Wm Willcox His Book, Bought May 17th 1799

This book was found by Martin Davis among the Little Stoke Farm Papers. It seems to be a mixture of farm and parish records so presumably in addition to farming Wm Willcox held a position with the Parish Council. Interestingly, he records paying himself a poor rate.

We see later that he was also a Tythingman.

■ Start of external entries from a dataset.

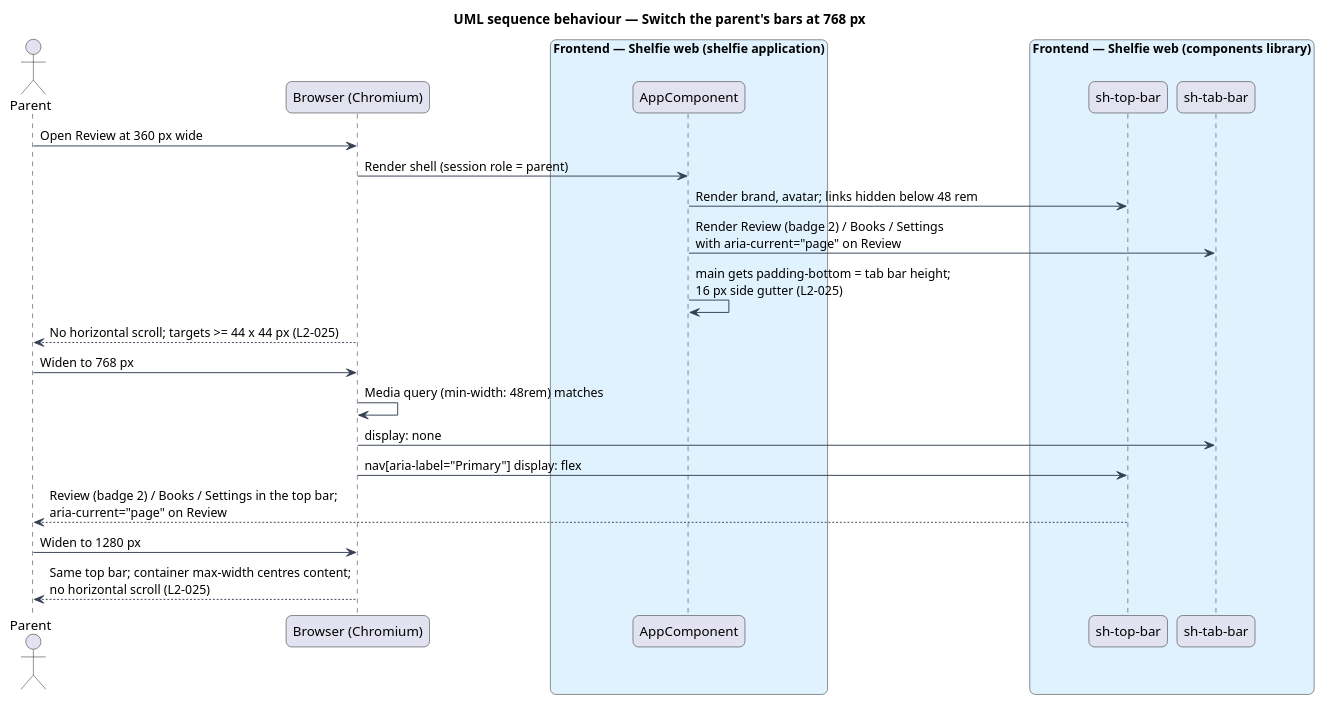
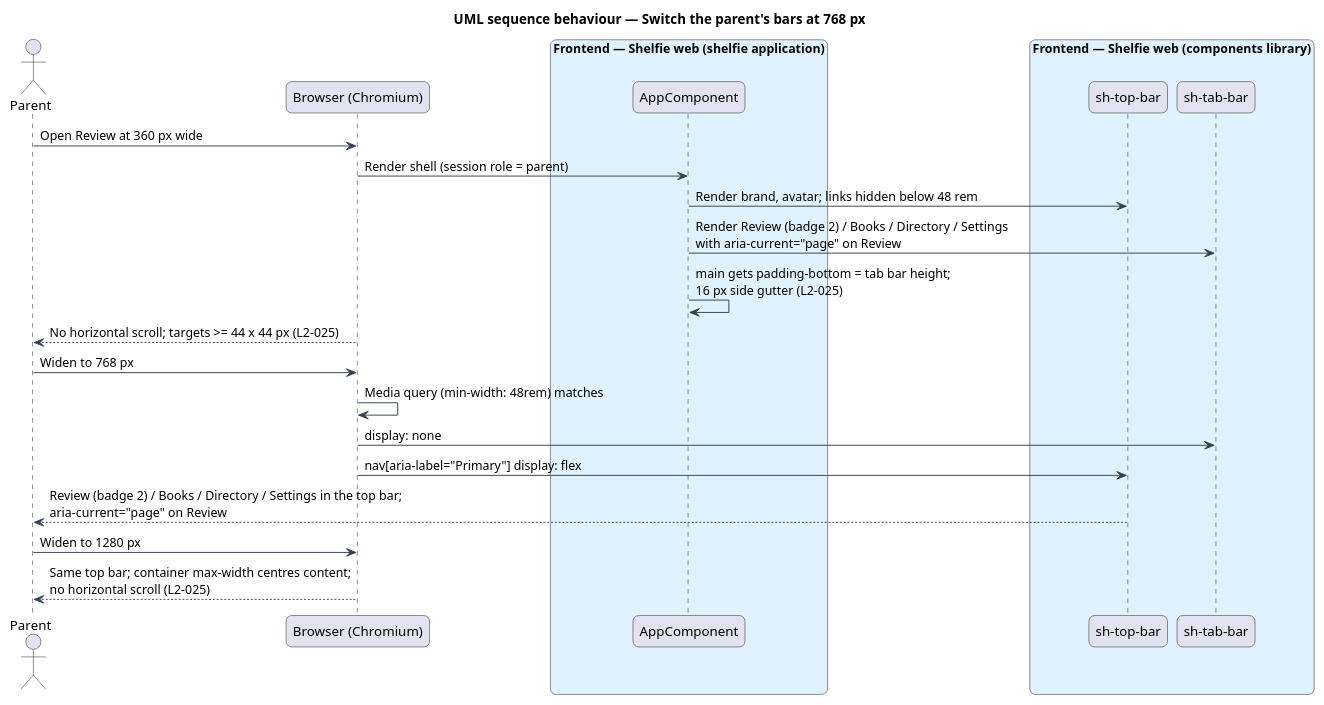
The diagram in docs/detailed-designs/shell/navigate-shell/diagrams/sequence-responsive-bar-switch.puml (QuinntyneBrown/shelfie), drawn with PlantUML before and after one commit. The commit also changed 74 other files, not shown here.

```diff
--- a/docs/detailed-designs/shell/navigate-shell/diagrams/sequence-responsive-bar-switch.puml
+++ b/docs/detailed-designs/shell/navigate-shell/diagrams/sequence-responsive-bar-switch.puml
@@ -1,40 +1,40 @@
 @startuml
 title UML sequence behaviour — Switch the parent's bars at 768 px
 skinparam backgroundColor #FFFFFF
 skinparam shadowing false
 skinparam roundcorner 12
 skinparam defaultFontName Arial
 skinparam ArrowColor #344054
 skinparam rectangle {
   BorderColor #344054
   FontColor #101828
 }
 skinparam package {
   BorderColor #667085
   FontColor #101828
   BackgroundColor #F9FAFB
 }
 actor "Parent" as user
 participant "Browser (Chromium)" as browser
 box "Frontend — Shelfie web (shelfie application)" #E0F2FE
   participant "AppComponent" as app
 end box
 box "Frontend — Shelfie web (components library)" #E0F2FE
   participant "sh-top-bar" as topBar
   participant "sh-tab-bar" as tabBar
 end box
 
 user -> browser : Open Review at 360 px wide
 browser -> app : Render shell (session role = parent)
 app -> topBar : Render brand, avatar; links hidden below 48 rem
-app -> tabBar : Render Review (badge 2) / Books / Settings\nwith aria-current="page" on Review
+app -> tabBar : Render Review (badge 2) / Books / Directory / Settings\nwith aria-current="page" on Review
 app -> app : main gets padding-bottom = tab bar height;\n16 px side gutter (L2-025)
 browser --> user : No horizontal scroll; targets >= 44 x 44 px (L2-025)
 user -> browser : Widen to 768 px
 browser -> browser : Media query (min-width: 48rem) matches
 browser -> tabBar : display: none
 browser -> topBar : nav[aria-label="Primary"] display: flex
-topBar --> user : Review (badge 2) / Books / Settings in the top bar;\naria-current="page" on Review
+topBar --> user : Review (badge 2) / Books / Directory / Settings in the top bar;\naria-current="page" on Review
 user -> browser : Widen to 1280 px
 browser --> user : Same top bar; container max-width centres content;\nno horizontal scroll (L2-025)
 @enduml
```
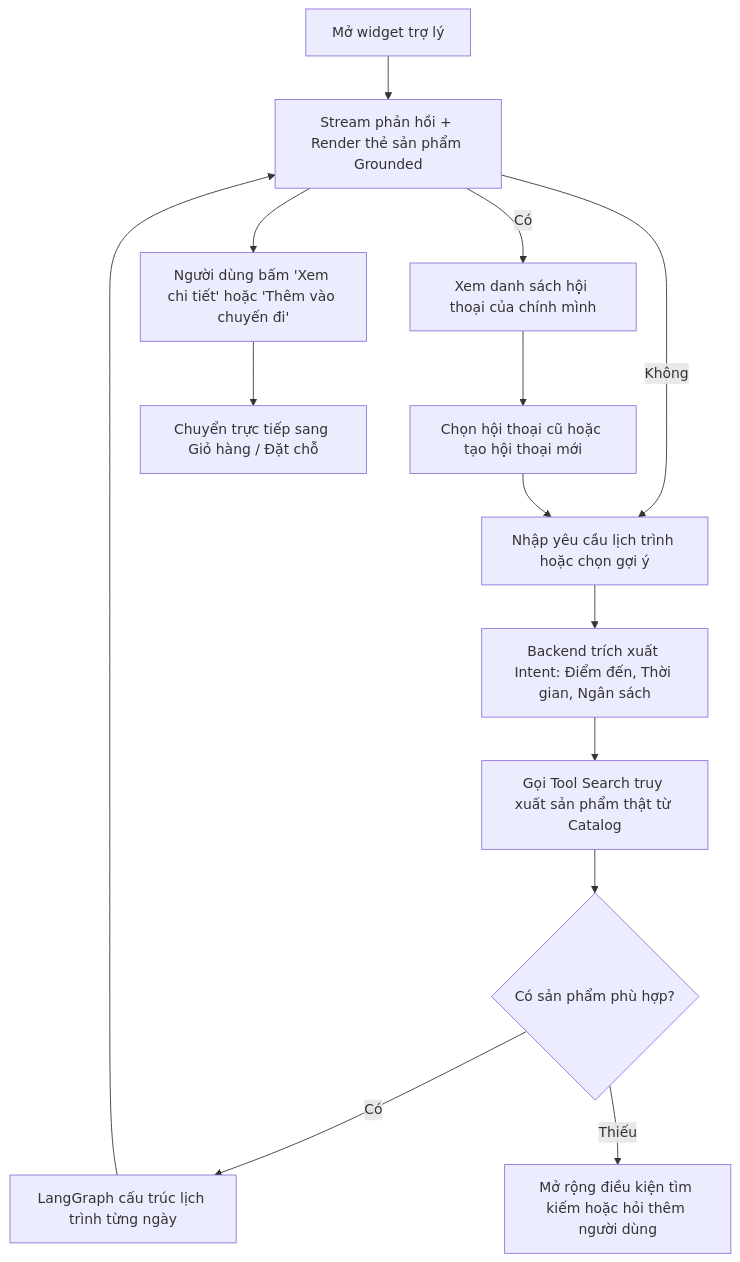
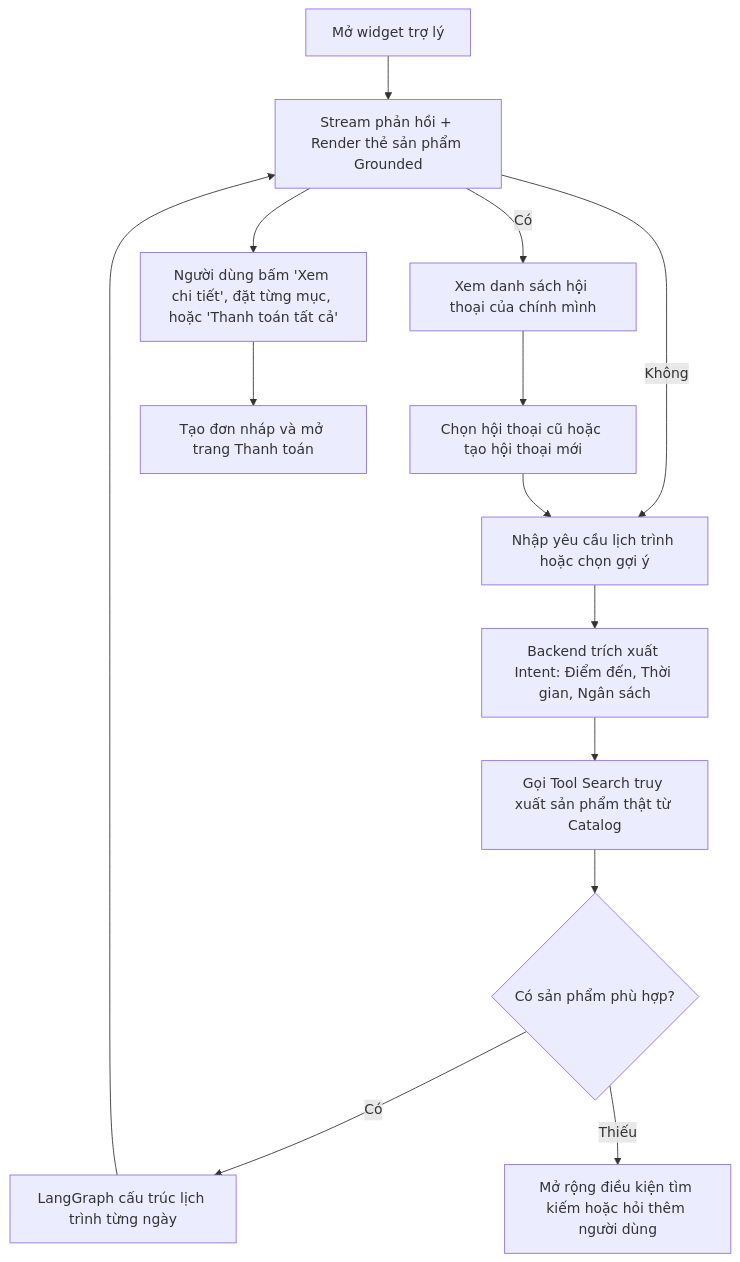
The second of 3 diagrams in docs/prd/user-flow.md (NguyenNhat4/Travel-Recommend-System), drawn with Mermaid before and after one commit. The commit also changed other lines of this file and 129 other files, not shown here.

````diff
--- a/docs/prd/user-flow.md
+++ b/docs/prd/user-flow.md
@@ -67,16 +67,16 @@
 ```mermaid
 flowchart TD
     A[Mở widget trợ lý] --> H{Đã đăng nhập?}
     H -->|Có| L[Xem danh sách hội thoại của chính mình]
     L --> M[Chọn hội thoại cũ hoặc tạo hội thoại mới]
     H -->|Không| B[Nhập yêu cầu lịch trình hoặc chọn gợi ý]
     M --> B
     B --> C[Backend trích xuất Intent: Điểm đến, Thời gian, Ngân sách]
     C --> D[Gọi Tool Search truy xuất sản phẩm thật từ Catalog]
     D --> E{Có sản phẩm phù hợp?}
     E -->|Có| F[LangGraph cấu trúc lịch trình từng ngày]
     E -->|Thiếu| G[Mở rộng điều kiện tìm kiếm hoặc hỏi thêm người dùng]
     F --> H[Stream phản hồi + Render thẻ sản phẩm Grounded]
-    H --> I[Người dùng bấm 'Xem chi tiết' hoặc 'Thêm vào chuyến đi']
-    I --> J[Chuyển trực tiếp sang Giỏ hàng / Đặt chỗ]
+    H --> I[Người dùng bấm 'Xem chi tiết', đặt từng mục, hoặc 'Thanh toán tất cả']
+    I --> J[Tạo đơn nháp và mở trang Thanh toán]
 ```
````
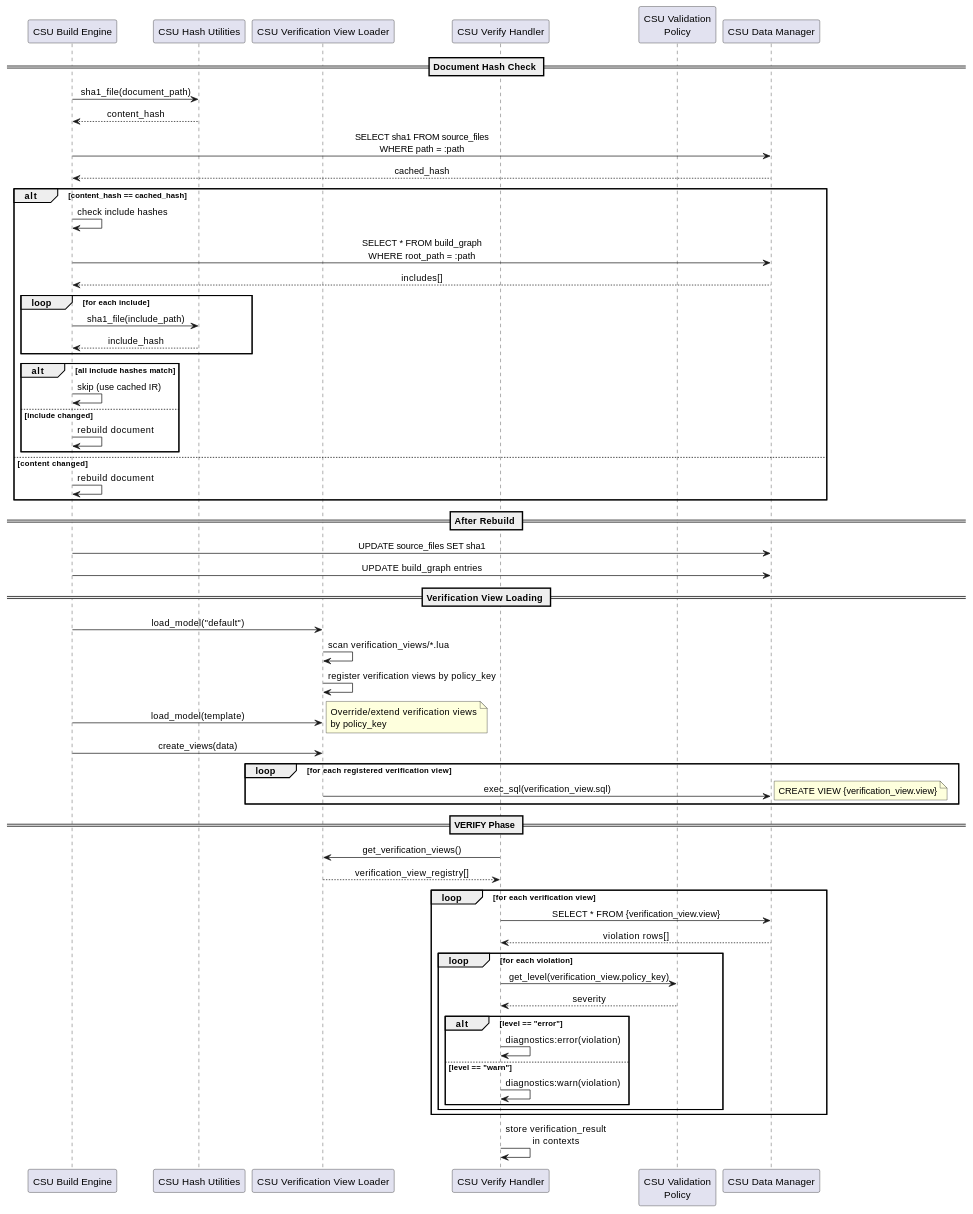
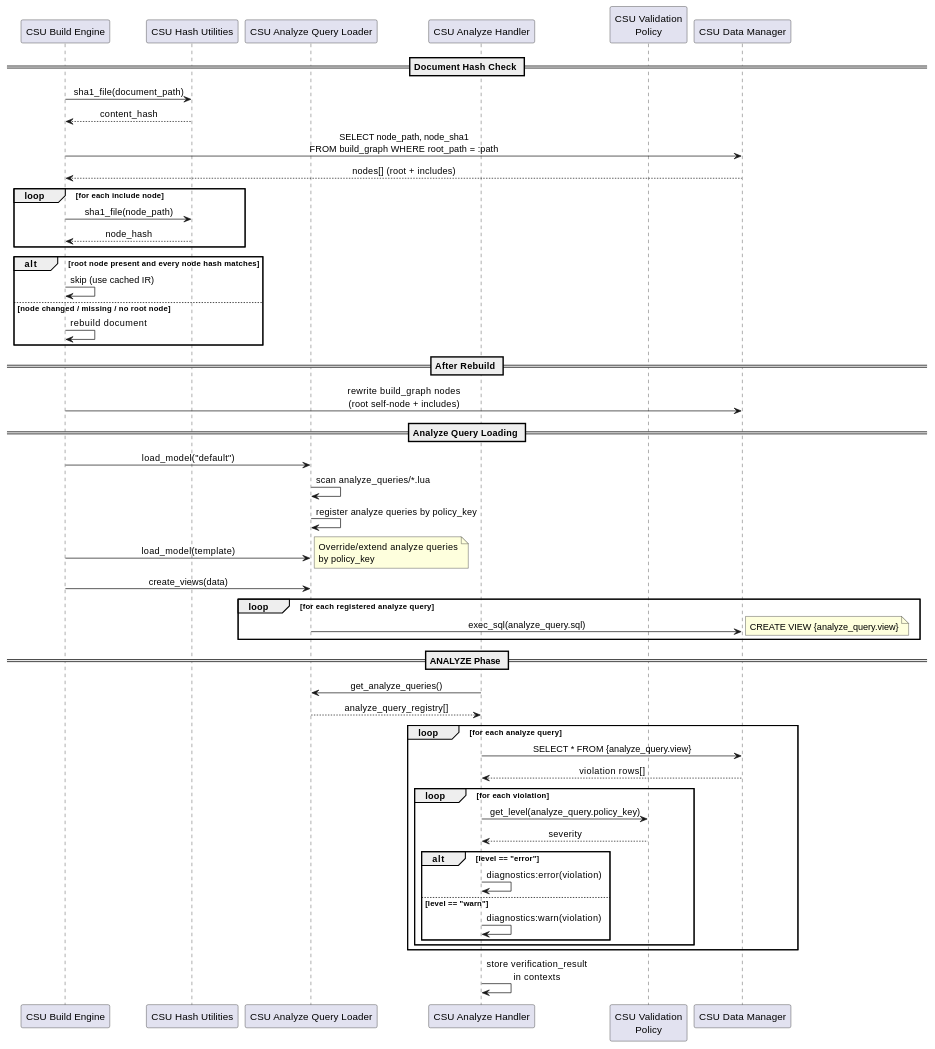
The diagram in docs/engineering_docs/architecture/audit_design.md (SpecIR/SpecCompiler), drawn with PlantUML before and after one commit. The commit also changed other lines of this file and 159 other files, not shown here.

````diff
--- a/docs/engineering_docs/architecture/audit_design.md
+++ b/docs/engineering_docs/architecture/audit_design.md
@@ -189,79 +175,70 @@
 ```puml:fd-006-audit{caption="Audit and Integrity: Build Caching and Verification"}
 @startuml
 skinparam backgroundColor #FFFFFF
 skinparam sequenceMessageAlign center
 
 participant "CSU Build Engine" as E
 participant "CSU Hash Utilities" as H
-participant "CSU Verification View Loader" as PL
-participant "CSU Verify Handler" as VH
+participant "CSU Analyze Query Loader" as PL
+participant "CSU Analyze Handler" as VH
 participant "CSU Validation\nPolicy" as VP
 participant "CSU Data Manager" as DB
 
 == Document Hash Check ==
 E -> H: sha1_file(document_path)
 H --> E: content_hash
 
-E -> DB: SELECT sha1 FROM source_files\nWHERE path = :path
-DB --> E: cached_hash
+E -> DB: SELECT node_path, node_sha1\nFROM build_graph WHERE root_path = :path
+DB --> E: nodes[] (root + includes)
 
-alt content_hash == cached_hash
-    E -> E: check include hashes
-    E -> DB: SELECT * FROM build_graph\nWHERE root_path = :path
-    DB --> E: includes[]
+loop for each include node
+    E -> H: sha1_file(node_path)
+    H --> E: node_hash
+end
 
-    loop for each include
-        E -> H: sha1_file(include_path)
-        H --> E: include_hash
-    end
-
-    alt all include hashes match
-        E -> E: skip (use cached IR)
-    else include changed
-        E -> E: rebuild document
-    end
-else content changed
+alt root node present and every node hash matches
+    E -> E: skip (use cached IR)
+else node changed / missing / no root node
     E -> E: rebuild document
 end
 
 == After Rebuild ==
-E -> DB: UPDATE source_files SET sha1
-E -> DB: UPDATE build_graph entries
+E -> DB: rewrite build_graph nodes\n(root self-node + includes)
 
-== Verification View Loading ==
+== Analyze Query Loading ==
 E -> PL: load_model("default")
-PL -> PL: scan verification_views/*.lua
-PL -> PL: register verification views by policy_key
+PL -> PL: scan analyze_queries/*.lua
+PL -> PL: register analyze queries by policy_key
 
 E -> PL: load_model(template)
-note right: Override/extend verification views\nby policy_key
+note right: Override/extend analyze queries\nby policy_key
 
 E -> PL: create_views(data)
-loop for each registered verification view
-    PL -> DB: exec_sql(verification_view.sql)
-    note right: CREATE VIEW {verification_view.view}
+loop for each registered analyze query
+    PL -> DB: exec_sql(analyze_query.sql)
+    note right: CREATE VIEW {analyze_query.view}
 end
 
-== VERIFY Phase ==
-VH -> PL: get_verification_views()
-PL --> VH: verification_view_registry[]
+== ANALYZE Phase ==
+VH -> PL: get_analyze_queries()
+PL --> VH: analyze_query_registry[]
 
-loop for each verification view
-    VH -> DB: SELECT * FROM {verification_view.view}
+loop for each analyze query
+    VH -> DB: SELECT * FROM {analyze_query.view}
     DB --> VH: violation rows[]
 
     loop for each violation
-        VH -> VP: get_level(verification_view.policy_key)
+        VH -> VP: get_level(analyze_query.policy_key)
         VP --> VH: severity
 
         alt level == "error"
             VH -> VH: diagnostics:error(violation)
         else level == "warn"
             VH -> VH: diagnostics:warn(violation)
         end
     end
 end
 
 VH -> VH: store verification_result\nin contexts
 @enduml
 ```
````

Page Page Description Name Surname
2 Title Page William Willcox
3 Accounts of Waggon Jefse Ball
4 James Morgon
4 Mr. Gore
4 Saml Shippen
4 Wm Yorks
4 Wm Andrews
4 Instructions at Butcombe
5 Poor rate James Redwell
5 Jas Heathell?
5 Samul Cox
5 Wm Willcox
6 Poor rate Edward Higson
6 James Redwell
7 Count of Sheep Wm Sprod
8 Loans John Willcox
8 John Thomas
8 Mr. Pearce
9 Mary Willcox
9 School Attendance Elizabeth Willcox
10 Sales William Williams
11 Account of Works Edward Shott
12 Expenses Thomas Hulbert
12 W Hopking
13 Work Done Accounts William Hasell
14 Purchases of Calf Skins William Hasell
15 Purchases of Calf Skins
16 Count of stock James Colling
17 E Gunter
17 Mr. Blinman
17 Count of Lambs. Poor Rates Mr. Wichell
18 Bengemen Bridgeman
18 Danell Webb
18 John Wichell
18 Poor rate Wm Jeffes
19 Edward Sargent
19 Mr Adrenos?
19 Mr. Shipton
19 Mr? Sherbourn
19 Poor rate W Shipton
20 Poor rate
21 A Frest
21 Benjamen Brock
21 Seth Robart York
21 Wm Grigge
21 Various accounts Richard Yorks
22 Taxes from Butcombe Waf
23 Receipts John Smart
24 Loans to his son John Wilcox
25 Loans to his son John Wilcox
26 Accounts from Winford Benjamin Pearce
27 Loans John Smart
28 Daniel Cook
28 Thomas Stone ?
28 William Phippen
28 Butcombe list of jury members Samuel Phippen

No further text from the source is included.